The boy has not yet been sentenced. He could be sent to the county juvenile system, which would keep him close to his relatives. Apache County Attorney Michael Whiting wants the boy to undergo extensive mental evaluations and treatment, an option allowed by the plea agreement.

Defense attorney Ron Wood said the plea deal was a compromise that wasn't expected to please everyone.

"I don't know it was the best thing. That remains to be seen," he said. "This resolution of the case causes more potential for working out in (the boy's) favor."

The boy's mother cried throughout the hearing and, through her lawyer, objected to the plea deal. But Superior Court Judge Michael Roca accepted it.

The boy was 8 when he was accused of shooting his 29-year-old father, Vincent Romero, and 39-year-old Timothy Romans, a co-worker who also rented a room from Romero.

Police in St. Johns found Romero and Romans shot to death after the boy ran to a neighbor's house. He was questioned after Romans' wife raised suspicions about him, and in a videotape released by prosecutors, he admitted pulling the trigger.

Police reports say the boy told a state Child Protective Services worker that his 1,000th spanking would be his last.

Prosecutors and defense attorneys struggled with what to do with a child who was charged with murder while he was so young. No child 8 years old or younger committed homicide in the United States during 2005-2007, according to FBI statistics.

Whiting said he spoke with the Romero family before giving final approval to the plea deal, and they agreed it was in the child's best interest for him not to be forced to admit to killing his father.

"If the kid is ever going to have a chance at a normal life, how is he going to deal with `I pleaded guilty to killing my dad,'" Whiting said.

A spokesman for the Romans family, John Andreas, said Romans' wife and two daughters were disappointed with the plea deal and that the case appeared to focus more on the boy than the victims.

"Tim is still dead.
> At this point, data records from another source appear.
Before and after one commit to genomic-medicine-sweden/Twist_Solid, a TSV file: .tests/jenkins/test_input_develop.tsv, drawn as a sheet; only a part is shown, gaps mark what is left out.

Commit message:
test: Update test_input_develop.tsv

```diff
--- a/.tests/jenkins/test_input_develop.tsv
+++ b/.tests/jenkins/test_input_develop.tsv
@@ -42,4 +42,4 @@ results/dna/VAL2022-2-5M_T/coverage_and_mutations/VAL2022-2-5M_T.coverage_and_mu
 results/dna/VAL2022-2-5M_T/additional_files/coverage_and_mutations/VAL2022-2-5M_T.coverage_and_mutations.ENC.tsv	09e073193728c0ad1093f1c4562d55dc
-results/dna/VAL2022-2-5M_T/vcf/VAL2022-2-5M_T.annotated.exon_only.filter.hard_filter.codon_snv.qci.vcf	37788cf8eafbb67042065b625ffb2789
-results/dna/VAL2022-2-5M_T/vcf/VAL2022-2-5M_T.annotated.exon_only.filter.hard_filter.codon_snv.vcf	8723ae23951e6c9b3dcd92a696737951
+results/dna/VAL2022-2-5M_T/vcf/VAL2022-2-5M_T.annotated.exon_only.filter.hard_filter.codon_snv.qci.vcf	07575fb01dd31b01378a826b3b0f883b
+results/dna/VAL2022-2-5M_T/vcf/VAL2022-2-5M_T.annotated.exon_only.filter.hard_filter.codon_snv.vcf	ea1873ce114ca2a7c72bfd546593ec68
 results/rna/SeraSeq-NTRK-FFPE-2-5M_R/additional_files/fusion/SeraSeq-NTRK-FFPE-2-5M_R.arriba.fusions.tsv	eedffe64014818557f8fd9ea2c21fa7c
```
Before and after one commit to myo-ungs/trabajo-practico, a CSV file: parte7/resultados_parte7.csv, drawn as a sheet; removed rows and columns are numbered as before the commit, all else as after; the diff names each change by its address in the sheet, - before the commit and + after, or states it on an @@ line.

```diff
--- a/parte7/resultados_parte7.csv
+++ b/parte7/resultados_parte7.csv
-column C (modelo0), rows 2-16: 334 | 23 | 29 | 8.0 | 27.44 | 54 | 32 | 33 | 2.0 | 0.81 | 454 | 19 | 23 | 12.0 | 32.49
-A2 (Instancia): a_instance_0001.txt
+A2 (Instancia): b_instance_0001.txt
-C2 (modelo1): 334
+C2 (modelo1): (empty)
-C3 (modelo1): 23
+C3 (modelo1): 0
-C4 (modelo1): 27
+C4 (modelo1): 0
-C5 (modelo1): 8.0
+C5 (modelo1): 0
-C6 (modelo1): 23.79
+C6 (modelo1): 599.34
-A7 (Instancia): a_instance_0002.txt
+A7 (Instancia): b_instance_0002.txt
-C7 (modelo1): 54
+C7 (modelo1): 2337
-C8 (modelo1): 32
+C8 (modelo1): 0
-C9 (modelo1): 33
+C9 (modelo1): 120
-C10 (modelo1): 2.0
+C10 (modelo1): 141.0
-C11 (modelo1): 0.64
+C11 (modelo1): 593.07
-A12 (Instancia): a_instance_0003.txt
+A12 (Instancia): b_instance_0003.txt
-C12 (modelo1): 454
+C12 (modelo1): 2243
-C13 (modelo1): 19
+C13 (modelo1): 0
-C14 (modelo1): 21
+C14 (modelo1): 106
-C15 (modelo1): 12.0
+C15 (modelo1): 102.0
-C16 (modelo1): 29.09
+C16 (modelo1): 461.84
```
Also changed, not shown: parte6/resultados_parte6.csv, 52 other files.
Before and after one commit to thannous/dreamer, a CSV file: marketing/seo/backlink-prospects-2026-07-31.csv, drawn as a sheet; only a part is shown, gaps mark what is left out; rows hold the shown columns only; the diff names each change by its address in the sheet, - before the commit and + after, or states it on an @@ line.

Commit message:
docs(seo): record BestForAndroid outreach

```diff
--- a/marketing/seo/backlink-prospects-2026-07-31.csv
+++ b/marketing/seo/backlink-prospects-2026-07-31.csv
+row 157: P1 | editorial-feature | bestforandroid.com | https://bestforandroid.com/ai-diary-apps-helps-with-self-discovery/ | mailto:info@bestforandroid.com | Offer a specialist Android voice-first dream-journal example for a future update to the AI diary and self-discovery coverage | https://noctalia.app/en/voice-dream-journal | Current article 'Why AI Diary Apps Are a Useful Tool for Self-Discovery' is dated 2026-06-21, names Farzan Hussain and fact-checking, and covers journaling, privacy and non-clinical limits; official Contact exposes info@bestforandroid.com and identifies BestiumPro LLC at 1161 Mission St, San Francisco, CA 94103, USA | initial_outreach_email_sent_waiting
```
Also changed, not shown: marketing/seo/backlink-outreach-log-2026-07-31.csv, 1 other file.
The boy took away something that is not replaceable," Andreas said. "There is no satisfaction."

Friends in the close-knit community said Romero, who had full custody of his son, was a caring father who seemed to be doing all he could to raise a polite and respectful boy.

Authorities said they had no record of any complaints filed about the boy with Arizona Child Protective Services and that the youngster had no disciplinary record at school.

Talk of a plea deal emerged less than a month after the shootings. The boy's other defense attorney, Benjamin Brewer, said at the time that he was unsure of his client's ability to understand the proceedings.

In court Thursday, the boy was more talkative and relaxed than in previous hearings, laughing and chatting with his lawyer and mother.

But his demeanor became more serious as the hearing got under way. The judge questioned him for nearly half an hour, about whether he understood his rights, the terms of the plea agreement and the consequences.

The boy answered respectfully and politely, using "yes, sir" or "no, sir" in most cases.

Roca drew laughter from the boy when he told him that once he turns 18, "you don't have to worry about me anymore, and that's a good thing."

As the judge wrapped up the questioning, he asked the boy if "this is what you want to do?" The boy responded "yes, sir."

The boy is due back in court for a pre-sentencing hearing on March 5.

Under the agreement, the judge will decide later whether the boy will be institutionalized or live with relatives. He will receive diagnostic evaluations and mental health examinations when he's 12, 15 and 17. The reviews are intended partly to determine whether the boy will pose any danger in the future.

The boy also won't be allowed to enroll in any public or private school unless evaluations determine that he doesn't pose a threat to himself or anyone else.